Is shaming so effective, then, that the risks and flaws are worth it? Chicago introduced its “shaming” program in 2005. Prostitution arrests did, in fact, go down by 16.2% in 2006. But then, so did almost every other category of crime, including many which did not have targeted shaming programs. Prositution arrests were already going down in 2005, when the plan was implemented. A 1982 survey did not find shaming programs to be particularly effective in deterring crime, and though modern psychological understanding would seem to support its potential effectiveness, statistics in communities where it has been implemented do not seem to indicate that it is working.

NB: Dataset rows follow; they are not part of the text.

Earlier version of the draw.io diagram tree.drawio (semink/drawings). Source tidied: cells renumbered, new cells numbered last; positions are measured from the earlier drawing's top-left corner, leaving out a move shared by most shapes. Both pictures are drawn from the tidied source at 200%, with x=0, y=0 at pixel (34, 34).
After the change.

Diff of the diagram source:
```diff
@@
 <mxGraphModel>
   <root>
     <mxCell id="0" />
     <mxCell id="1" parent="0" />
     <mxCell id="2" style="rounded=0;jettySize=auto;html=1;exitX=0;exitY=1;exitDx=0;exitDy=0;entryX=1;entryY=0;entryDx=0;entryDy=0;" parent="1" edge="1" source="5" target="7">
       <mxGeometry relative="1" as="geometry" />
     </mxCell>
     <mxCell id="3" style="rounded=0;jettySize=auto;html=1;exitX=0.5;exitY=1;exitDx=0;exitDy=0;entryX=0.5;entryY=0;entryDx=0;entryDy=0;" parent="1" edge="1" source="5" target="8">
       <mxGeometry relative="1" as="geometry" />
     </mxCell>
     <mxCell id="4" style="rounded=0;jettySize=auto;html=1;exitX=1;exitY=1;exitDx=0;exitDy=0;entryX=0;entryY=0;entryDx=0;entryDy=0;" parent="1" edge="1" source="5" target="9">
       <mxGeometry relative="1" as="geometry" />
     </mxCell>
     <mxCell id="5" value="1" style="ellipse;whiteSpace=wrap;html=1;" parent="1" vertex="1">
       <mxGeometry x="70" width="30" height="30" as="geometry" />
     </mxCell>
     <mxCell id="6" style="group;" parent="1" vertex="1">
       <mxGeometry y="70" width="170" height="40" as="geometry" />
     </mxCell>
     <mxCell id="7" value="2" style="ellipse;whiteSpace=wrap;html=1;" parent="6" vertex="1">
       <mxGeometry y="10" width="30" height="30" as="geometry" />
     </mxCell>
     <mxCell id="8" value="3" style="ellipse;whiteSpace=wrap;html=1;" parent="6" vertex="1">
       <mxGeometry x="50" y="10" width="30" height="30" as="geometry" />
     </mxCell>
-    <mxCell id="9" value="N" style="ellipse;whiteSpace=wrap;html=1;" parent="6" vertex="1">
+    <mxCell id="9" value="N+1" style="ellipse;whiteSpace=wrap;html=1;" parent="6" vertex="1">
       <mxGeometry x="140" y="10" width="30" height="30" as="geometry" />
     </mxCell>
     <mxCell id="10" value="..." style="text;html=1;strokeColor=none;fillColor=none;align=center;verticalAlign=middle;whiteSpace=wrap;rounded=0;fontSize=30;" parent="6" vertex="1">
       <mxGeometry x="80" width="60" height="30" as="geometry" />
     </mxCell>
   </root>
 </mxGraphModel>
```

Are, then, the risks to the community engendered by prostitution so great that any effort to quell it is worth an attempt? It is often associated with other criminal activity, such as drug use and violence, but does prostitution create other crimes, or does it tend to exist in seedier areas where these other crimes are also, independantly, prevalent? While the notion that prostitution increases related violent crime is prevalent and generally accepted at face value, there have been no credible studies undertaken which can point to such a connection. With prostitution remaining an illegal activity in most of the United States, it naturally occurs most often in areas where one finds other illegal activity.
Looking For Solutions

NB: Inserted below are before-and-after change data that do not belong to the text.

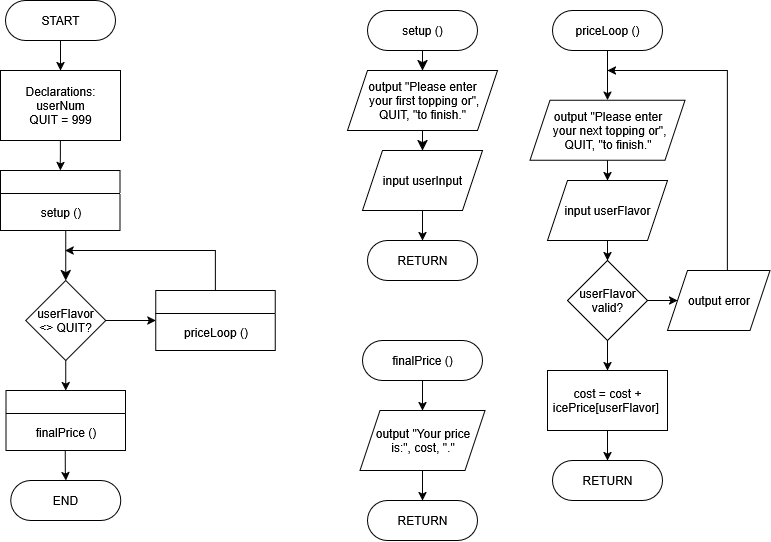
Earlier version of the draw.io export Module 7 - Effective Decision Loops - Connor Bowles.drawio.png (CBowles10/SDEV_120_FALL2025_CBOWLES). Source tidied: cells renumbered, new cells last; positions are measured from the earlier drawing's top-left corner, leaving out a move shared by most shapes.
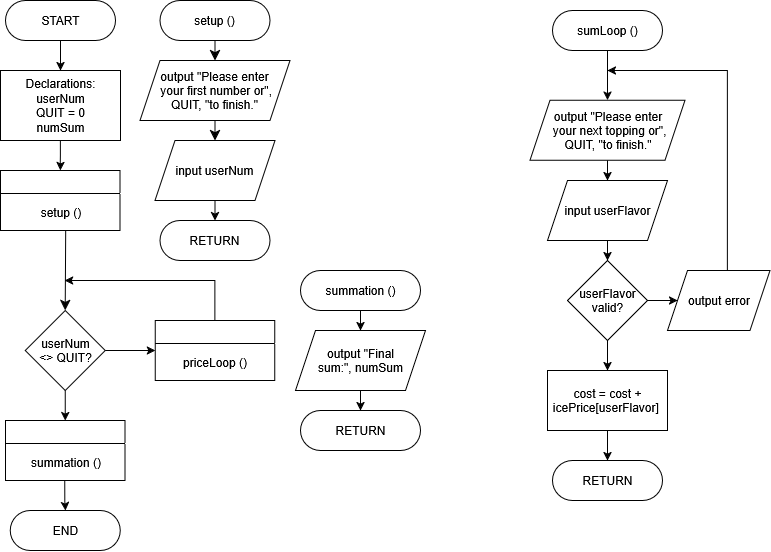
The same file after the commit.

What changed in the source:
```diff
@@ -11,19 +11,19 @@
     <mxCell id="4" style="edgeStyle=orthogonalEdgeStyle;rounded=0;jettySize=auto;html=1;entryX=0.5;entryY=0;entryDx=0;entryDy=0;" parent="1" edge="1" source="5" target="10">
       <mxGeometry relative="1" as="geometry" />
     </mxCell>
-    <mxCell id="5" value="Declarations:&lt;div&gt;userNum&lt;br&gt;QUIT = 999&lt;/div&gt;" style="rounded=0;whiteSpace=wrap;html=1;" parent="1" vertex="1">
+    <mxCell id="5" value="Declarations:&lt;div&gt;userNum&lt;br&gt;QUIT = 0&lt;br&gt;numSum&lt;/div&gt;" style="rounded=0;whiteSpace=wrap;html=1;" parent="1" vertex="1">
       <mxGeometry y="70" width="120" height="70" as="geometry" />
     </mxCell>
     <mxCell id="6" style="edgeStyle=orthogonalEdgeStyle;rounded=0;jettySize=auto;html=1;exitX=0.5;exitY=0;exitDx=0;exitDy=0;" parent="1" edge="1" source="7">
       <mxGeometry relative="1" as="geometry">
-        <mxPoint x="64.8" y="250" as="targetPoint" />
+        <mxPoint x="64.2" y="280" as="targetPoint" />
         <Array as="points">
-          <mxPoint x="214.8" y="250" />
+          <mxPoint x="214.2" y="280" />
         </Array>
       </mxGeometry>
     </mxCell>
     <mxCell id="7" style="swimlane;whiteSpace=wrap;html=1;" parent="1" vertex="1">
-      <mxGeometry x="155.2" y="290" width="119.5" height="60" as="geometry" />
+      <mxGeometry x="154.8" y="320" width="119.5" height="60" as="geometry" />
     </mxCell>
     <mxCell id="8" value="&lt;font style=&quot;font-size: 12px;&quot;&gt;priceLoop ()&lt;/font&gt;" style="text;html=1;align=center;verticalAlign=middle;strokeColor=none;fillColor=none;fontSize=16;" parent="7" vertex="1">
       <mxGeometry x="14.8" y="25" width="90" height="30" as="geometry" />
@@ -40,7 +40,7 @@
       <mxGeometry x="29.8" y="25" width="60" height="30" as="geometry" />
     </mxCell>
     <mxCell id="12" value="END" style="rounded=1;whiteSpace=wrap;html=1;arcSize=50;" parent="1" vertex="1">
-      <mxGeometry x="10.2" y="480" width="110" height="40" as="geometry" />
+      <mxGeometry x="9.8" y="510" width="110" height="40" as="geometry" />
     </mxCell>
     <mxCell id="13" style="edgeStyle=orthogonalEdgeStyle;rounded=0;jettySize=auto;html=1;exitX=1;exitY=0.5;exitDx=0;exitDy=0;entryX=0;entryY=0.5;entryDx=0;entryDy=0;" parent="1" edge="1" source="15" target="7">
       <mxGeometry relative="1" as="geometry" />
@@ -48,34 +48,34 @@
     <mxCell id="14" style="edgeStyle=orthogonalEdgeStyle;rounded=0;jettySize=auto;html=1;exitX=0.5;exitY=1;exitDx=0;exitDy=0;entryX=0.5;entryY=0;entryDx=0;entryDy=0;" parent="1" edge="1" source="15" target="38">
       <mxGeometry relative="1" as="geometry" />
     </mxCell>
-    <mxCell id="15" value="userFlavor&lt;br&gt;&amp;lt;&amp;gt; QUIT?" style="rhombus;whiteSpace=wrap;html=1;" parent="1" vertex="1">
-      <mxGeometry x="25.2" y="280" width="80" height="80" as="geometry" />
+    <mxCell id="15" value="userNum&lt;br&gt;&amp;lt;&amp;gt; QUIT?" style="rhombus;whiteSpace=wrap;html=1;" parent="1" vertex="1">
+      <mxGeometry x="24.8" y="310" width="80" height="80" as="geometry" />
     </mxCell>
     <mxCell id="16" style="edgeStyle=none;curved=1;rounded=0;jettySize=auto;html=1;exitX=0.5;exitY=1;exitDx=0;exitDy=0;entryX=0.5;entryY=0;entryDx=0;entryDy=0;fontSize=12;startSize=8;endSize=8;" parent="1" edge="1" source="17" target="19">
       <mxGeometry relative="1" as="geometry" />
     </mxCell>
     <mxCell id="17" value="setup ()" style="rounded=1;whiteSpace=wrap;html=1;arcSize=50;" parent="1" vertex="1">
-      <mxGeometry x="367" y="10" width="110" height="40" as="geometry" />
+      <mxGeometry x="159.5" width="110" height="40" as="geometry" />
     </mxCell>
     <mxCell id="18" style="edgeStyle=none;curved=1;rounded=0;jettySize=auto;html=1;exitX=0.5;exitY=1;exitDx=0;exitDy=0;entryX=0.5;entryY=0;entryDx=0;entryDy=0;fontSize=12;startSize=8;endSize=8;" parent="1" edge="1" source="19" target="21">
       <mxGeometry relative="1" as="geometry" />
     </mxCell>
-    <mxCell id="19" value="output &quot;Please enter&lt;br&gt;&amp;nbsp;your first topping or&quot;,&lt;br&gt;QUIT, &quot;to finish.&quot;" style="shape=parallelogram;perimeter=parallelogramPerimeter;whiteSpace=wrap;html=1;fixedSize=1;" parent="1" vertex="1">
-      <mxGeometry x="347" y="70" width="150" height="60" as="geometry" />
+    <mxCell id="19" value="output &quot;Please enter&lt;br&gt;&amp;nbsp;your first number or&quot;,&lt;br&gt;QUIT, &quot;to finish.&quot;" style="shape=parallelogram;perimeter=parallelogramPerimeter;whiteSpace=wrap;html=1;fixedSize=1;" parent="1" vertex="1">
+      <mxGeometry x="139.5" y="60" width="150" height="60" as="geometry" />
     </mxCell>
     <mxCell id="20" style="edgeStyle=orthogonalEdgeStyle;rounded=0;jettySize=auto;html=1;exitX=0.5;exitY=1;exitDx=0;exitDy=0;entryX=0.5;entryY=0;entryDx=0;entryDy=0;" parent="1" edge="1" source="21" target="22">
       <mxGeometry relative="1" as="geometry" />
     </mxCell>
-    <mxCell id="21" value="input userInput" style="shape=parallelogram;perimeter=parallelogramPerimeter;whiteSpace=wrap;html=1;fixedSize=1;" parent="1" vertex="1">
-      <mxGeometry x="362" y="150" width="120" height="60" as="geometry" />
+    <mxCell id="21" value="input userNum" style="shape=parallelogram;perimeter=parallelogramPerimeter;whiteSpace=wrap;html=1;fixedSize=1;" parent="1" vertex="1">
+      <mxGeometry x="154.5" y="140" width="120" height="60" as="geometry" />
     </mxCell>
     <mxCell id="22" value="RETURN" style="rounded=1;whiteSpace=wrap;html=1;arcSize=50;" parent="1" vertex="1">
-      <mxGeometry x="367" y="240" width="110" height="40" as="geometry" />
+      <mxGeometry x="159.5" y="220" width="110" height="40" as="geometry" />
     </mxCell>
     <mxCell id="23" style="edgeStyle=orthogonalEdgeStyle;rounded=0;jettySize=auto;html=1;" parent="1" edge="1" source="24" target="26">
       <mxGeometry relative="1" as="geometry" />
     </mxCell>
-    <mxCell id="24" value="priceLoop ()" style="rounded=1;whiteSpace=wrap;html=1;arcSize=50;" parent="1" vertex="1">
+    <mxCell id="24" value="sumLoop ()" style="rounded=1;whiteSpace=wrap;html=1;arcSize=50;" parent="1" vertex="1">
       <mxGeometry x="552" y="10" width="110" height="40" as="geometry" />
     </mxCell>
     <mxCell id="25" style="edgeStyle=orthogonalEdgeStyle;rounded=0;jettySize=auto;html=1;exitX=0.5;exitY=1;exitDx=0;exitDy=0;entryX=0.5;entryY=0;entryDx=0;entryDy=0;" parent="1" edge="1" source="26" target="28">
@@ -126,30 +126,30 @@
       <mxGeometry x="547" y="370" width="120" height="60" as="geometry" />
     </mxCell>
     <mxCell id="38" style="swimlane;whiteSpace=wrap;html=1;" parent="1" vertex="1">
-      <mxGeometry x="5.5" y="390" width="119.5" height="60" as="geometry" />
+      <mxGeometry x="5" y="420" width="119.5" height="60" as="geometry" />
     </mxCell>
-    <mxCell id="39" value="&lt;font style=&quot;font-size: 12px;&quot;&gt;finalPrice ()&lt;/font&gt;" style="text;html=1;align=center;verticalAlign=middle;strokeColor=none;fillColor=none;fontSize=16;" parent="38" vertex="1">
-      <mxGeometry x="19.8" y="25" width="80" height="30" as="geometry" />
+    <mxCell id="39" value="&lt;font style=&quot;font-size: 12px;&quot;&gt;summation ()&lt;/font&gt;" style="text;html=1;align=center;verticalAlign=middle;strokeColor=none;fillColor=none;fontSize=16;" parent="38" vertex="1">
+      <mxGeometry x="14.8" y="25" width="90" height="30" as="geometry" />
     </mxCell>
     <mxCell id="40" style="edgeStyle=orthogonalEdgeStyle;rounded=0;jettySize=auto;html=1;" parent="1" edge="1" target="12">
       <mxGeometry relative="1" as="geometry">
-        <mxPoint x="64.8" y="450" as="sourcePoint" />
+        <mxPoint x="64.2" y="480" as="sourcePoint" />
       </mxGeometry>
     </mxCell>
-    <mxCell id="41" style="edgeStyle=orthogonalEdgeStyle;rounded=0;jettySize=auto;html=1;exitX=0.5;exitY=1;exitDx=0;exitDy=0;entryX=0.5;entryY=0;entryDx=0;entryDy=0;" parent="1" edge="1" source="42" target="44">
+    <mxCell id="41" style="edgeStyle=orthogonalEdgeStyle;rounded=0;jettySize=auto;html=1;" parent="1" edge="1" source="42" target="44">
       <mxGeometry relative="1" as="geometry" />
     </mxCell>
-    <mxCell id="42" value="finalPrice ()" style="rounded=1;whiteSpace=wrap;html=1;arcSize=50;" parent="1" vertex="1">
-      <mxGeometry x="362" y="340" width="120" height="40" as="geometry" />
+    <mxCell id="42" value="summation ()" style="rounded=1;whiteSpace=wrap;html=1;arcSize=50;" parent="1" vertex="1">
+      <mxGeometry x="300" y="270" width="120" height="40" as="geometry" />
     </mxCell>
     <mxCell id="43" style="edgeStyle=orthogonalEdgeStyle;rounded=0;jettySize=auto;html=1;" parent="1" edge="1" source="44" target="45">
       <mxGeometry relative="1" as="geometry" />
     </mxCell>
-    <mxCell id="44" value="output &quot;Your price&lt;br&gt;is:&quot;, cost, &quot;.&quot;" style="shape=parallelogram;perimeter=parallelogramPerimeter;whiteSpace=wrap;html=1;fixedSize=1;" parent="1" vertex="1">
-      <mxGeometry x="359.5" y="410" width="125" height="60" as="geometry" />
+    <mxCell id="44" value="output &quot;Final&lt;br&gt;sum:&quot;, numSum" style="shape=parallelogram;perimeter=parallelogramPerimeter;whiteSpace=wrap;html=1;fixedSize=1;" parent="1" vertex="1">
+      <mxGeometry x="295" y="330" width="130" height="60" as="geometry" />
     </mxCell>
     <mxCell id="45" value="RETURN" style="rounded=1;whiteSpace=wrap;html=1;arcSize=50;" parent="1" vertex="1">
-      <mxGeometry x="367" y="500" width="110" height="40" as="geometry" />
+      <mxGeometry x="300" y="410" width="120" height="40" as="geometry" />
     </mxCell>
   </root>
 </mxGraphModel>
```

While the legal status of prostitution is an extensive topic in itself, as long as we continue to rank it as an illegal activity we must compare the risks to the community of prostitution taking place in our midst to the risks to the community of any form of enforcement. Many dislike the sight of prostitutes working the streets, and the possibility of sexual acts taking place in public may be offensive. Prostitution may bring down the values of property in neighborhoods where it is obvious, due to its association with other criminal activities. As a result of the unregulated nature of illegal prostitution, it may contribute to the spread of sexually transmitted disease and unwanted pregnancy. These are not insignificant costs for the community to bear.
On the other side of the argument, we have implemented a program which seeks to publicly humiliate both prostitues and johns. The risk to society of this form of punishment includes the possibility of innocent people being harmed by public misjudgment, as well as the possibility of local government having to contend with expensive law suits, should any innocent person so maligned decide to seek legal redress. Furthermore, such a policy may well reinforce the social conditions which led individuals to work as prostitutes or employ them, in the first place.
At the closing of his correspondence with me, police Chief William Hogan stated:
If you have some realistic and effective solution to this problem I am all ears. I wish life was so simple that we could ask people to obey the law and they would graciously comply with our request.
As a local community, and as a culture, it is upon us to respond to this request. We cannot demand that our police solve all problems while refusing to give them the tools to do so. The question for each of us, then, is what really do we want them to do about it?